International collaboration has been essential to realizing any astronomy project requiring over $1 billion in funding. Elmegreen noted that the United States evaluates its contribution to these projects in Decadal Surveys by the National Academy of Sciences. During Elmegreen’s participation in the 2010 Decadal Survey, a major difficulty arose in aligning the survey with its counterparts in Europe and Asia. Drawing on her experience as Vice President of the International Astronomical Union, Elmegreen argued, “We need to work together in order to share resources, since no one country can cover all wavelengths on ground and in space. So even when we’re not partners in a particular mission or observatory, it would be desirable to have mechanisms in place where we collaborate on the research. The U.S. has the policy that all data are to be made publicly available worldwide … Not all countries openly share their data. So these discussions need to continue to take place.”
Professor and Chair of Chemistry Miriam Rossi, who has worked with researchers from Italy, Chile, Argentina, India, Australia and Switzerland, reported, “I am constantly amazed at how creative my collaborators are—in making or adapting to their own equipment, working with instrument models that are primitive by U.S. standards, frequently less expensive and having minimal laboratory costs.” Rossi has found that travel costs and language differences are the main challenges to her research with international partners.
Considering scientific research in the past 40 years, Elmegreen reflected, “I think it is much easier today than ever before to have collaborators around the world.
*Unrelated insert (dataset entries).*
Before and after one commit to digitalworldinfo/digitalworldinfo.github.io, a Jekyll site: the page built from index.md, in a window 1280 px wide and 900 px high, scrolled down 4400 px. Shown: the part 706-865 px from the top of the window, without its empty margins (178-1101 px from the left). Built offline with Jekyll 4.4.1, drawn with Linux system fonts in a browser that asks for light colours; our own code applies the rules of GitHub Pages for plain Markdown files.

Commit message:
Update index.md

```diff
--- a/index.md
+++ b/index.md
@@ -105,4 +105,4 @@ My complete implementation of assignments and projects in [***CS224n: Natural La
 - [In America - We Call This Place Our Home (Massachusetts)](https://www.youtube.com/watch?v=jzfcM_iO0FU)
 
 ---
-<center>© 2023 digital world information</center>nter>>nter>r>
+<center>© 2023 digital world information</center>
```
I’m part of several international teams, some as large as three dozen members and some as small as a handful. With Skype, Zoom and the internet, it is quite easy to keep in touch … In the beginning even telephone calls were tough, because they were very expensive. And we had no internet then and barely had computers!”
With regards to platforms for digital communication, Rossi noted, “Outside of the U.S., communication is done routinely using WhatsApp.” Rossi reported that, in the Chemistry department, Assistant Professor Leah Bendavid is currently on sabbatical at the Weizmann Institute in Israel and that Professor Sarjit Kaur collaborated closely with researchers in Poland through the International Amber Association Lab. Examining this international network, Rossi concluded, “I would say that having international collaborators has made me a better scientist since I am intimately aware of challenges that my collaborators face in doing excellent science.”
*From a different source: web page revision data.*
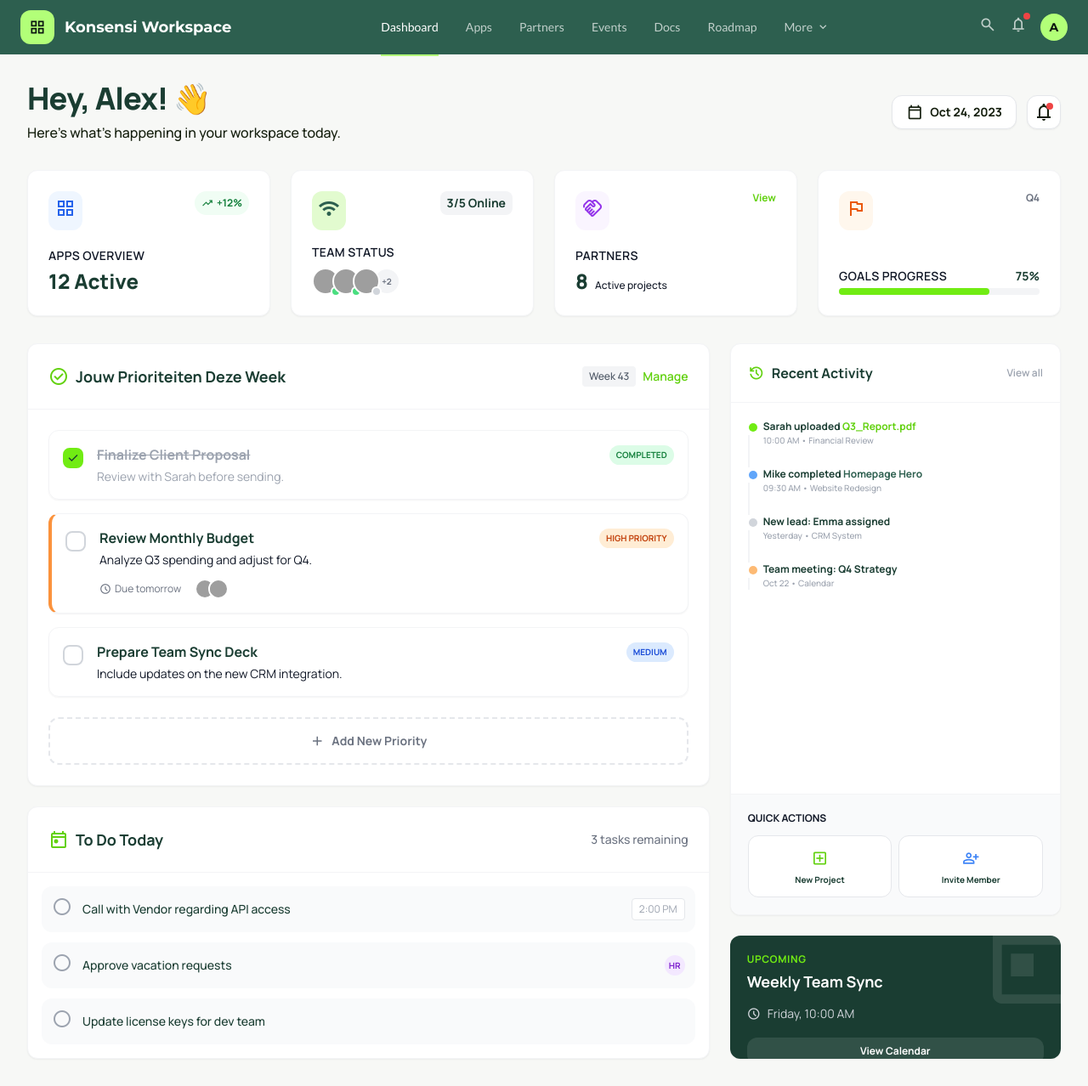
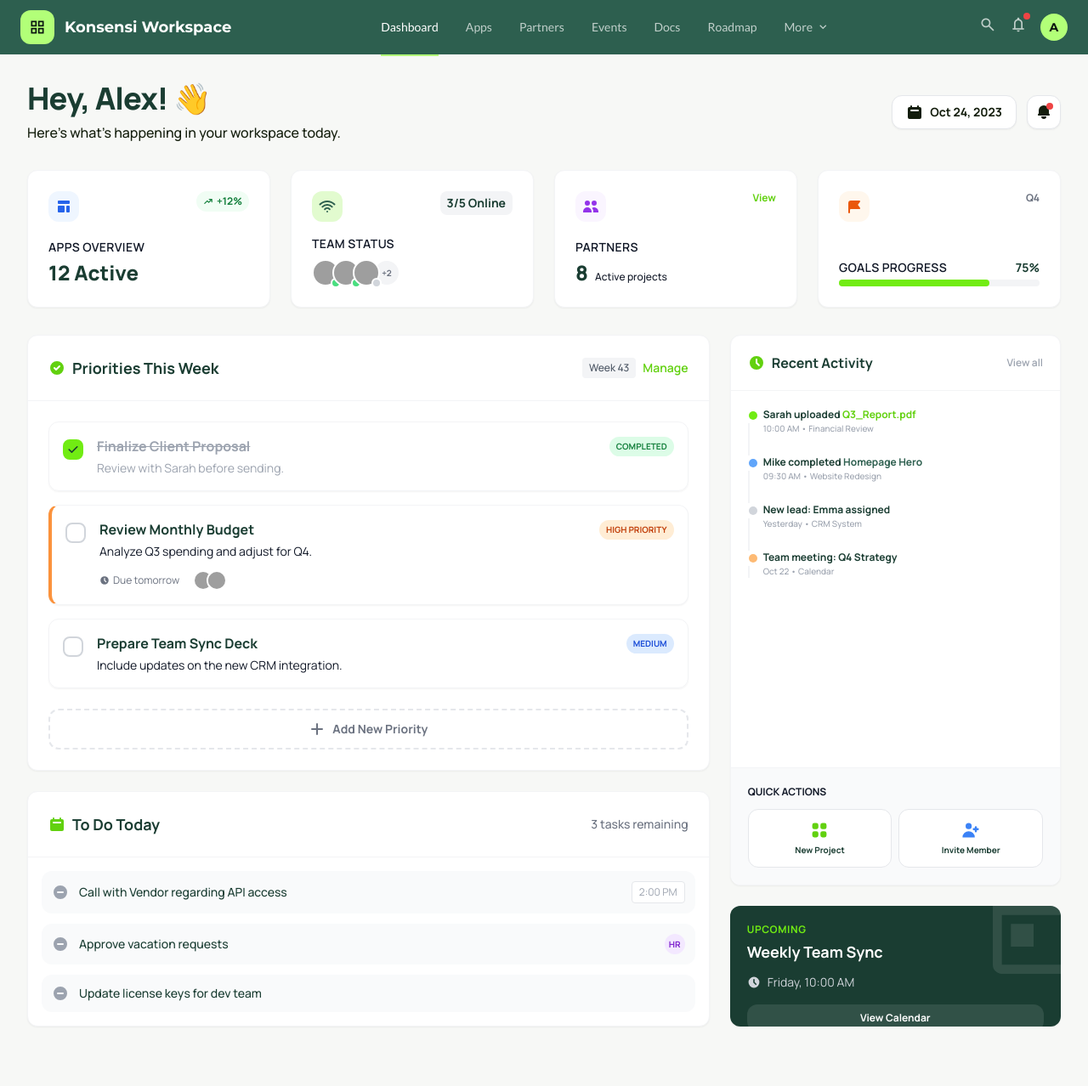
Before and after one commit to rivaldorose/konsensi-workspace, a Next.js app: page /dashboard in a window 1280 px wide. Shown: the whole page at 85% size. After the commit the page ends 1240 px from the top, so only its background shows below. Built offline with nearby package versions, Linux system fonts and the light colour scheme; grey boxes are pictures that could not be loaded.

Commit message:
Replace all Material Symbols icons with SVG icons in Dashboard page

```diff
--- a/src/app/(workspace)/dashboard/page.tsx
+++ b/src/app/(workspace)/dashboard/page.tsx
@@ -15,11 +15,15 @@ export default function DashboardPage() {
         </div>
         <div className="flex items-center gap-3">
           <button className="flex items-center justify-center h-10 px-4 bg-white border border-gray-200 shadow-sm rounded-lg hover:bg-gray-50 transition-colors text-text-main font-bold text-sm">
-            <span className="material-symbols-outlined mr-2 text-xl">calendar_today</span>
+            <svg className="w-5 h-5 mr-2" fill="currentColor" viewBox="0 0 20 20">
+              <path fillRule="evenodd" d="M6 2a1 1 0 00-1 1v1H4a2 2 0 00-2 2v10a2 2 0 002 2h12a2 2 0 002-2V6a2 2 0 00-2-2h-1V3a1 1 0 10-2 0v1H7V3a1 1 0 00-1-1zm0 5a1 1 0 000 2h8a1 1 0 100-2H6z" />
+            </svg>
             <span>Oct 24, 2023</span>
           </button>
           <button className="flex items-center justify-center size-10 bg-white border border-gray-200 shadow-sm rounded-lg hover:bg-gray-50 transition-colors relative">
-            <span className="material-symbols-outlined text-text-main">notifications</span>
+            <svg className="w-5 h-5 text-text-main" fill="currentColor" viewBox="0 0 20 20">
+              <path d="M10 2a6 6 0 00-6 6v3.586l-.707.707A1 1 0 004 14h12a1 1 0 00.707-1.707L16 11.586V8a6 6 0 00-6-6zM10 18a3 3 0 01-3-3h6a3 3 0 01-3 3z" />
+            </svg>
             <span className="absolute top-2 right-2 size-2 bg-red-500 rounded-full"></span>
           </button>
         </div>
@@ -31,10 +35,14 @@ export default function DashboardPage() {
         <Card className="bg-card-light rounded-xl p-6 shadow-sm border border-gray-100 flex flex-col justify-between h-full group hover:shadow-md transition-all duration-300">
           <div className="flex justify-between items-start mb-4">
             <div className="p-2 bg-blue-50 text-blue-600 rounded-lg">
-              <span className="material-symbols-outlined">grid_view</span>
+              <svg className="w-5 h-5" fill="currentColor" viewBox="0 0 20 20">
+                <path d="M3 4a1 1 0 011-1h12a1 1 0 011 1v2a1 1 0 01-1 1H4a1 1 0 01-1-1V4zM3 10a1 1 0 011-1h6a1 1 0 011 1v6a1 1 0 01-1 1H4a1 1 0 01-1-1v-6zM14 9a1 1 0 00-1 1v6a1 1 0 001 1h2a1 1 0 001-1v-6a1 1 0 00-1-1h-2z" />
+              </svg>
             </div>
             <span className="inline-flex items-center gap-1 bg-green-50 text-green-700 text-xs font-bold px-2 py-1 rounded-full">
-              <span className="material-symbols-outlined text-sm">trending_up</span>
+              <svg className="w-3 h-3" fill="currentColor" viewBox="0 0 20 20">
+                <path fillRule="evenodd" d="M12 7a1 1 0 110-2h5a1 1 0 011 1v5a1 1 0 11-2 0V8.414l-4.293 4.293a1 1 0 01-1.414 0L8 10.414l-4.293 4.293a1 1 0 01-1.414-1.414l5-5a1 1 0 011.414 0L11 10.586 14.586 7H12z" />
+              </svg>
               +12%
             </span>
           </div>
@@ -48,7 +56,9 @@ export default function DashboardPage() {
         <Card className="bg-card-light rounded-xl p-6 shadow-sm border border-gray-100 flex flex-col justify-between h-full group hover:shadow-md transition-all duration-300">
           <div className="flex justify-between items-start mb-4">
             <div className="p-2 bg-primary/20 text-secondary-light rounded-lg">
-              <span className="material-symbols-outlined">wifi</span>
+              <svg className="w-5 h-5" fill="currentColor" viewBox="0 0 20 20">
+                <path fillRule="evenodd" d="M17.778 8.222c-4.296-4.296-11.26-4.296-15.556 0A1 1 0 01.808 6.808c5.076-5.076 13.308-5.076 18.384 0a1 1 0 01-1.414 1.414zM14.95 11.05a7 7 0 00-9.9 0 1 1 0 01-1.414-1.414 9 9 0 0112.728 0 1 1 0 01-1.414 1.414zM12.12 13.88a3 3 0 00-4.24 0 1 1 0 01-1.415-1.415 5 5 0 017.07 0 1 1 0 01-1.415 1.415zM9 16a1 1 0 011-1h.01a1 1 0 110 2H10a1 1 0 01-1-1z" />
+              </svg>
             </div>
             <span className="text-secondary text-sm font-bold bg-gray-100 px-2 py-1 rounded-md">3/5 Online</span>
           </div>
@@ -87,7 +97,9 @@ export default function DashboardPage() {
         <Card className="bg-card-light rounded-xl p-6 shadow-sm border border-gray-100 flex flex-col justify-between h-full group hover:shadow-md transition-all duration-300">
           <div className="flex justify-between items-start mb-4">
             <div className="p-2 bg-purple-50 text-purple-600 rounded-lg">
-              <span className="material-symbols-outlined">handshake</span>
+              <svg className="w-5 h-5" fill="currentColor" viewBox="0 0 20 20">
+                <path d="M9 6a3 3 0 11-6 0 3 3 0 016 0zM17 6a3 3 0 11-6 0 3 3 0 016 0zM12.93 17c.046-.327.07-.66.07-1a6.97 6.97 0 00-1.5-4.33A5 5 0 0119 16v1h-6.07zM6 11a5 5 0 015 5v1H1v-1a5 5 0 015-5z" />
+              </svg>
             </div>
             <button className="text-xs font-bold text-primary-dark hover:text-secondary hover:underline">View</button>
           </div>
@@ -104,7 +116,9 @@ export default function DashboardPage() {
         <Card className="bg-card-light rounded-xl p-6 shadow-sm border border-gray-100 flex flex-col justify-between h-full group hover:shadow-md transition-all duration-300">
           <div className="flex justify-between items-start mb-4">
             <div className="p-2 bg-orange-50 text-orange-600 rounded-lg">
-              <span className="material-symbols-outlined">flag</span>
+              <svg className="w-5 h-5" fill="currentColor" viewBox="0 0 20 20">
+                <path fillRule="evenodd" d="M3 6a3 3 0 013-3h10a1 1 0 01.8 1.6L14.25 8l2.55 3.4A1 1 0 0116 13H6a1 1 0 00-1 1v3a1 1 0 11-2 0V6z" />
+              </svg>
             </div>
             <span className="text-xs font-bold text-gray-500">Q4</span>
           </div>
@@ -128,8 +142,10 @@ export default function DashboardPage() {
           <Card className="bg-card-light rounded-xl shadow-sm border border-gray-100 flex flex-col">
             <div className="p-6 border-b border-gray-100 flex justify-between items-center">
               <h3 className="text-lg font-bold text-secondary flex items-center gap-2">
-                <span className="material-symbols-outlined text-primary-dark">check_circle</span>
-                Jouw Prioriteiten Deze Week
+                <svg className="w-5 h-5 text-primary-dark" fill="currentColor" viewBox="0 0 20 20">
+                  <path fillRule="evenodd" d="M10 18a8 8 0 100-16 8 8 0 000 16zm3.707-9.293a1 1 0 00-1.414-1.414L9 10.586 7.707 9.293a1 1 0 00-1.414 1.414l2 2a1 1 0 001.414 0l4-4z" />
+                </svg>
+                Priorities This Week
               </h3>
               <div className="flex gap-2">
                 <span className="text-xs font-medium px-2 py-1 bg-gray-100 rounded text-gray-600">Week 43</span>
@@ -146,7 +162,9 @@ export default function DashboardPage() {
                     type="checkbox"
                     readOnly
                   />
-                  <span className="material-symbols-outlined absolute text-secondary opacity-0 peer-checked:opacity-100 pointer-events-none text-base font-bold">check</span>
+                  <svg className="absolute w-4 h-4 text-secondary opacity-0 peer-checked:opacity-100 pointer-events-none" fill="currentColor" viewBox="0 0 20 20">
+                    <path fillRule="evenodd" d="M16.707 5.293a1 1 0 010 1.414l-8 8a1 1 0 01-1.414 0l-4-4a1 1 0 011.414-1.414L8 12.586l7.293-7.293a1 1 0 011.414 0z" />
+                  </svg>
                 </div>
                 <div className="flex-1">
                   <div className="flex items-center justify-between">
@@ -164,7 +182,9 @@ export default function DashboardPage() {
                     className="peer appearance-none h-6 w-6 border-2 border-gray-300 rounded-md checked:bg-primary checked:border-primary focus:ring-primary transition-colors cursor-pointer"
                     type="checkbox"
                   />
-                  <span className="material-symbols-outlined absolute text-secondary opacity-0 peer-checked:opacity-100 pointer-events-none text-base font-bold">check</span>
+                  <svg className="absolute w-4 h-4 text-secondary opacity-0 peer-checked:opacity-100 pointer-events-none" fill="currentColor" viewBox="0 0 20 20">
+                    <path fillRule="evenodd" d="M16.707 5.293a1 1 0 010 1.414l-8 8a1 1 0 01-1.414 0l-4-4a1 1 0 011.414-1.414L8 12.586l7.293-7.293a1 1 0 011.414 0z" />
+                  </svg>
                 </div>
                 <div className="flex-1">
                   <div className="flex items-center justify-between">
@@ -174,12 +194,14 @@ export default function DashboardPage() {
                   <p className="text-sm text-text-muted mt-1">Analyze Q3 spending and adjust for Q4.</p>
                   <div className="flex items-center gap-4 mt-3">
                     <div className="flex items-center gap-1 text-xs text-gray-500">
-                      <span className="material-symbols-outlined text-sm">schedule</span>
+                      <svg className="w-3 h-3" fill="currentColor" viewBox="0 0 20 20">
+                        <path fillRule="evenodd" d="M10 18a8 8 0 100-16 8 8 0 000 16zm1-12a1 1 0 10-2 0v4a1 1 0 00.293.707l2.828 2.829a1 1 0 101.415-1.415L11 9.586V6z" />
+                      </svg>
                       <span>Due tomorrow</span>
                     </div>
                     <div className="flex -space-x-2">
                       <img alt="User" className="w-6 h-6 rounded-full border-2 border-white" src="https://lh3.googleusercontent.com/aida-public/AB6AXuA8E5FueIrJ0MTi4tRlgfat3Xfl8VvXl3Hvbyd0CHc-IBJSgXhF-QXTHa5lU95eCfZzvu7T7MxVllK8f8lFhx1j1ugE9SCg4mLVNK4bDOE-LA1GRy9lGFccZBaOxs7FS0_yAjN0v0xnKiz0U0dtjfq_rbOu0QH5tGATxomLo5Zh8Qmt-PbNghe8ksMEpIN5Wnv-Jdod7toE-kEYiSicERAUDtuZAKMKzL-Oyn4vVAvMHA55cr48bDTU3Vb6XAJsf0oM9-jRAkDlK0kM" />
-                      <img alt="User" className="w-6 h-6 rounded-full border-2 border-white" src="https://lh3.googleusercontent.com/aida-public/AB6AXuCKUaa4P43K0NIvAmy1Qj3S-P3WgppmNYpv4I66irfkyP23bhmVuAjoM_hm0nX8cdXOHcZvtTbUuKal33z2AsTJO9J9mk5g63NT2kjoAh4nob92_7IOZkSYwljEnS4y9-DpRAw3jgyAVt5IRTg4wkE9yUkS_GW_fHVenjNl4ezHbhXMhXRW86J_OOLAeh1-lWlm9cjj3g_Xn_k_WiteL_5QMtrOj6XSZjaCQZiVed7FLDk_gaWQVrMucs8qPVQlXU4h5PCBJ8IRUkCW" />
+                      <img alt="User" className="w-6 h-6 rounded-full border-2 border-white" src="https://lh3.googleusercontent.com/aida-public/AB6AXuCKUaa4P43K0NIvAmy1Qj3S-P3WgppmNYpv4I66irfkyP23bhmVuAjoM_hm0nX8cdXOHcZvtTbUuKal33z2AsTJO9J9mk5g63NT2kjoAh4nob92_7IOZkSYWljEnS4y9-DpRAw3jgyAVt5IRTg4wkE9yUkS_GW_fHVenjNl4ezHbhXMhXRW86J_OOLAeh1-lWlm9cjj3g_Xn_k_WiteL_5QMtrOj6XSZjaCQZiVed7FLDk_gaWQVrMucs8qPVQlXU4h5PCBJ8IRUkCW" />
                     </div>
                   </div>
                 </div>
@@ -192,7 +214,9 @@ export default function DashboardPage() {
                     className="peer appearance-none h-6 w-6 border-2 border-gray-300 rounded-md checked:bg-primary checked:border-primary focus:ring-primary transition-colors cursor-pointer"
                     type="checkbox"
                   />
-                  <span className="material-symbols-outlined absolute text-secondary opacity-0 peer-checked:opacity-100 pointer-events-none text-base font-bold">check</span>
+                  <svg className="absolute w-4 h-4 text-secondary opacity-0 peer-checked:opacity-100 pointer-events-none" fill="currentColor" viewBox="0 0 20 20">
+                    <path fillRule="evenodd" d="M16.707 5.293a1 1 0 010 1.414l-8 8a1 1 0 01-1.414 0l-4-4a1 1 0 011.414-1.414L8 12.586l7.293-7.293a1 1 0 011.414 0z" />
+                  </svg>
                 </div>
                 <div className="flex-1">
                   <div className="flex items-center justify-between">
@@ -204,7 +228,9 @@ export default function DashboardPage() {
               </label>
 
               <button className="mt-2 w-full py-3 rounded-xl border-2 border-dashed border-gray-200 text-sm font-bold text-gray-500 hover:text-secondary hover:border-secondary hover:bg-gray-50 transition-all flex items-center justify-center gap-2">
-                <span className="material-symbols-outlined text-lg">add</span>
+                <svg className="w-5 h-5" fill="currentColor" viewBox="0 0 20 20">
+                  <path fillRule="evenodd" d="M10 3a1 1 0 011 1v5h5a1 1 0 110 2h-5v5a1 1 0 11-2 0v-5H4a1 1 0 110-2h5V4a1 1 0 011-1z" />
+                </svg>
                 Add New Priority
               </button>
             </div>
@@ -214,7 +240,9 @@ export default function DashboardPage() {
           <Card className="bg-card-light rounded-xl shadow-sm border border-gray-100 flex flex-col">
             <div className="p-6 border-b border-gray-100 flex justify-between items-center">
               <h3 className="text-lg font-bold text-secondary flex items-center gap-2">
-                <span className="material-symbols-outlined text-primary-dark">today</span>
+                <svg className="w-5 h-5 text-primary-dark" fill="currentColor" viewBox="0 0 20 20">
+                  <path fillRule="evenodd" d="M6 2a1 1 0 00-1 1v1H4a2 2 0 00-2 2v10a2 2 0 002 2h12a2 2 0 002-2V6a2 2 0 00-2-2h-1V3a1 1 0 10-2 0v1H7V3a1 1 0 00-1-1zm0 5a1 1 0 000 2h8a1 1 0 100-2H6z" />
+                </svg>
                 To Do Today
               </h3>
               <span className="text-sm font-medium text-gray-500">3 tasks remaining</span>
@@ -223,14 +251,18 @@ export default function DashboardPage() {
               <div className="space-y-3">
                 <div className="flex items-center gap-3 p-3 bg-gray-50 rounded-lg hover:bg-gray-100 transition-colors group">
                   <button className="text-gray-400 hover:text-primary-dark transition-colors">
-                    <span className="material-symbols-outlined">radio_button_unchecked</span>
+                    <svg className="w-5 h-5" fill="currentColor" viewBox="0 0 20 20">
+                      <path fillRule="evenodd" d="M10 18a8 8 0 100-16 8 8 0 000 16zM7 9a1 1 0 000 2h6a1 1 0 100-2H7z" />
+                    </svg>
                   </button>
                   <span className="text-sm font-medium text-secondary flex-1">Call with Vendor regarding API access</span>
                   <span className="text-xs text-gray-400 bg-white px-2 py-1 rounded border border-gray-200">2:00 PM</span>
                 </div>
                 <div className="flex items-center gap-3 p-3 bg-gray-50 rounded-lg hover:bg-gray-100 transition-colors group">
                   <button className="text-gray-400 hover:text-primary-dark transition-colors">
-                    <span className="material-symbols-outlined">radio_button_unchecked</span>
+                    <svg className="w-5 h-5" fill="currentColor" viewBox="0 0 20 20">
+                      <path fillRule="evenodd" d="M10 18a8 8 0 100-16 8 8 0 000 16zM7 9a1 1 0 000 2h6a1 1 0 100-2H7z" />
+                    </svg>
                   </button>
                   <span className="text-sm font-medium text-secondary flex-1">Approve vacation requests</span>
                   <div className="flex items-center">
@@ -239,7 +271,9 @@ export default function DashboardPage() {
                 </div>
                 <div className="flex items-center gap-3 p-3 bg-gray-50 rounded-lg hover:bg-gray-100 transition-colors group">
                   <button className="text-gray-400 hover:text-primary-dark transition-colors">
-                    <span className="material-symbols-outlined">radio_button_unchecked</span>
+                    <svg className="w-5 h-5" fill="currentColor" viewBox="0 0 20 20">
+                      <path fillRule="evenodd" d="M10 18a8 8 0 100-16 8 8 0 000 16zM7 9a1 1 0 000 2h6a1 1 0 100-2H7z" />
+                    </svg>
                   </button>
                   <span className="text-sm font-medium text-secondary flex-1">Update license keys for dev team</span>
                 </div>
@@ -254,7 +288,9 @@ export default function DashboardPage() {
           <Card className="bg-card-light rounded-xl shadow-sm border border-gray-100 flex flex-col h-full">
             <div className="p-5 border-b border-gray-100 flex justify-between items-center">
               <h3 className="text-base font-bold text-secondary flex items-center gap-2">
-                <span className="material-symbols-outlined text-primary-dark text-xl">history</span>
+                <svg className="w-5 h-5 text-primary-dark" fill="currentColor" viewBox="0 0 20 20">
+                  <path fillRule="evenodd" d="M10 18a8 8 0 100-16 8 8 0 000 16zm1-12a1 1 0 10-2 0v4a1 1 0 00.293.707l2.828 2.829a1 1 0 101.415-1.415L11 9.586V6z" />
+                </svg>
                 Recent Activity
               </h3>
               <button className="text-xs font-semibold text-gray-400 hover:text-secondary transition-colors">View all</button>
@@ -309,11 +345,15 @@ export default function DashboardPage() {
               <p className="text-xs font-bold text-text-muted uppercase mb-3">Quick Actions</p>
               <div className="grid grid-cols-2 gap-2">
                 <button className="flex flex-col items-center justify-center p-3 bg-white border border-gray-200 rounded-lg hover:border-primary hover:shadow-sm transition-all text-secondary">
-                  <span className="material-symbols-outlined text-xl mb-1 text-primary-dark">add_box</span>
+                  <svg className="w-6 h-6 mb-1 text-primary-dark" fill="currentColor" viewBox="0 0 20 20">
+                    <path d="M5 3a2 2 0 00-2 2v2a2 2 0 002 2h2a2 2 0 002-2V5a2 2 0 00-2-2H5zM5 11a2 2 0 00-2 2v2a2 2 0 002 2h2a2 2 0 002-2v-2a2 2 0 00-2-2H5zM11 5a2 2 0 012-2h2a2 2 0 012 2v2a2 2 0 01-2 2h-2a2 2 0 01-2-2V5zM11 13a2 2 0 012-2h2a2 2 0 012 2v2a2 2 0 01-2 2h-2a2 2 0 01-2-2v-2z" />
+                  </svg>
                   <span className="text-[10px] font-bold">New Project</span>
                 </button>
                 <button className="flex flex-col items-center justify-center p-3 bg-white border border-gray-200 rounded-lg hover:border-primary hover:shadow-sm transition-all text-secondary">
-                  <span className="material-symbols-outlined text-xl mb-1 text-blue-500">person_add</span>
+                  <svg className="w-6 h-6 mb-1 text-blue-500" fill="currentColor" viewBox="0 0 20 20">
+                    <path d="M8 9a3 3 0 100-6 3 3 0 000 6zM8 11a6 6 0 016 6H2a6 6 0 016-6zM16 7a1 1 0 10-2 0v1h-1a1 1 0 100 2h1v1a1 1 0 102 0v-1h1a1 1 0 100-2h-1V7z" />
+                  </svg>
                   <span className="text-[10px] font-bold">Invite Member</span>
                 </button>
               </div>
@@ -330,7 +370,9 @@ export default function DashboardPage() {
             <p className="text-xs font-bold text-primary mb-1 uppercase tracking-wider">Upcoming</p>
             <h4 className="text-lg font-bold mb-3">Weekly Team Sync</h4>
             <div className="flex items-center gap-2 text-sm text-gray-300 mb-4">
-              <span className="material-symbols-outlined text-base">schedule</span>
+              <svg className="w-4 h-4" fill="currentColor" viewBox="0 0 20 20">
+                <path fillRule="evenodd" d="M10 18a8 8 0 100-16 8 8 0 000 16zm1-12a1 1 0 10-2 0v4a1 1 0 00.293.707l2.828 2.829a1 1 0 101.415-1.415L11 9.586V6z" />
+              </svg>
               <span>Friday, 10:00 AM</span>
             </div>
             <button className="w-full py-2 bg-white/10 hover:bg-white/20 rounded-lg text-xs font-bold transition-colors">View Calendar</button>
```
Senior Director of Alumnae/i Engagement and Co-Chair of the EPI Climate Assessment Working Group Willa Vincitore ’92 responded, “I have been heartened over my 25 years here to see many VCers working actively for positive and sustainable change … We have these conversations with every generation of students.” Citing the Engaged Pluralism Initiative’s Implicit Bias Program in the past few weeks and the Campus Community Survey opening April 4, Vincitore encouraged, “We just need to keep scheduling these conversations and drumming up attendance. I’m encouraged that the Vassar community continues to discuss all of these topics and that people continue to show up, no matter how large or small the group.”
At the event, Bradley called for creative ideas on globalization from the panelists in the humanities, social and natural scientists and stated, “Today we want to be a lot more thoughtful, we want to make a lot more noise, we want to be a lot deeper … And we expect that conversation will be far-reaching and innovative, thinking far beyond U.S. boundaries.”